Given data →
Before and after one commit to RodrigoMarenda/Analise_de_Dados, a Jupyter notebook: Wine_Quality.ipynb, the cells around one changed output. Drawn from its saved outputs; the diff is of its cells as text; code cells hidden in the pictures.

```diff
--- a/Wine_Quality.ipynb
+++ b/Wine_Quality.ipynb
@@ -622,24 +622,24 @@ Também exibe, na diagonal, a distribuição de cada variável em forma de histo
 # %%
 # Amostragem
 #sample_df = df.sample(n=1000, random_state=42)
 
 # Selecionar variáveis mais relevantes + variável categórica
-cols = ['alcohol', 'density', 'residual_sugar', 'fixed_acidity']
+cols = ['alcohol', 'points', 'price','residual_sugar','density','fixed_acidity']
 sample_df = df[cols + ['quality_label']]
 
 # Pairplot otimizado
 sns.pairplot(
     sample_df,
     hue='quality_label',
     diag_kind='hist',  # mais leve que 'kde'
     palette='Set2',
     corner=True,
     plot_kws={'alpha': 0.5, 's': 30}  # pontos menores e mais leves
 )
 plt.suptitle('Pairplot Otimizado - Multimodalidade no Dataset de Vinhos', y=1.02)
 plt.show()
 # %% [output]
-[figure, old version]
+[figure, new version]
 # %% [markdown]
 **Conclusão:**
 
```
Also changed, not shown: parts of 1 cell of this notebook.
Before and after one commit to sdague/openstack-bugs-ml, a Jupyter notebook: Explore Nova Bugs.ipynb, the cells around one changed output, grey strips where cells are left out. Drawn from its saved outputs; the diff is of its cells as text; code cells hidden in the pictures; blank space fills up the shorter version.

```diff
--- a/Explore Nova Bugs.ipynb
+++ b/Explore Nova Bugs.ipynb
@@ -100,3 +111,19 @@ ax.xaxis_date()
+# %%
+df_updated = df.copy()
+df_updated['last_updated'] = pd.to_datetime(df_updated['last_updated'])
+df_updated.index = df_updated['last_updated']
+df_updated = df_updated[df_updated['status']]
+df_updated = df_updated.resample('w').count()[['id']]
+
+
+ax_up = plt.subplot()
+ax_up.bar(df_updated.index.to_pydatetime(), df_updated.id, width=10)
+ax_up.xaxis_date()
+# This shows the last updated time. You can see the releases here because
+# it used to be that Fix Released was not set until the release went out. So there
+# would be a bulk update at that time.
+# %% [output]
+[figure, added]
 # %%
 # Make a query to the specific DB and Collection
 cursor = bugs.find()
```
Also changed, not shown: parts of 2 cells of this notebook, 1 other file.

Aim of the exercise → What is needed here is a word-for-word copy of the whole listing.

The completed task →
Before and after one commit to RodrigoMarenda/Analise_de_Dados, a Jupyter notebook: Wine_Quality.ipynb, the cells around one changed output. Drawn from its saved outputs; the diff is of its cells as text; code cells hidden in the pictures.

```diff
--- a/Wine_Quality.ipynb
+++ b/Wine_Quality.ipynb
@@ -622,24 +622,24 @@ Também exibe, na diagonal, a distribuição de cada variável em forma de histo
 # %%
 # Amostragem
 #sample_df = df.sample(n=1000, random_state=42)
 
 # Selecionar variáveis mais relevantes + variável categórica
-cols = ['alcohol', 'density', 'residual_sugar', 'fixed_acidity']
+cols = ['alcohol', 'points', 'price','residual_sugar','density','fixed_acidity']
 sample_df = df[cols + ['quality_label']]
 
 # Pairplot otimizado
 sns.pairplot(
     sample_df,
     hue='quality_label',
     diag_kind='hist',  # mais leve que 'kde'
     palette='Set2',
     corner=True,
     plot_kws={'alpha': 0.5, 's': 30}  # pontos menores e mais leves
 )
 plt.suptitle('Pairplot Otimizado - Multimodalidade no Dataset de Vinhos', y=1.02)
 plt.show()
 # %% [output]
-[figure, old version]
+[figure, new version]
 # %% [markdown]
 **Conclusão:**
 
```
Also changed, not shown: parts of 1 cell of this notebook.
Before and after one commit to sdague/openstack-bugs-ml, a Jupyter notebook: Explore Nova Bugs.ipynb, the cells around one changed output, grey strips where cells are left out. Drawn from its saved outputs; the diff is of its cells as text; code cells hidden in the pictures; blank space fills up the shorter version.

```diff
--- a/Explore Nova Bugs.ipynb
+++ b/Explore Nova Bugs.ipynb
@@ -100,3 +111,19 @@ ax.xaxis_date()
+# %%
+df_updated = df.copy()
+df_updated['last_updated'] = pd.to_datetime(df_updated['last_updated'])
+df_updated.index = df_updated['last_updated']
+df_updated = df_updated[df_updated['status']]
+df_updated = df_updated.resample('w').count()[['id']]
+
+
+ax_up = plt.subplot()
+ax_up.bar(df_updated.index.to_pydatetime(), df_updated.id, width=10)
+ax_up.xaxis_date()
+# This shows the last updated time. You can see the releases here because
+# it used to be that Fix Released was not set until the release went out. So there
+# would be a bulk update at that time.
+# %% [output]
+[figure, added]
 # %%
 # Make a query to the specific DB and Collection
 cursor = bugs.find()
```
Also changed, not shown: parts of 2 cells of this notebook, 1 other file.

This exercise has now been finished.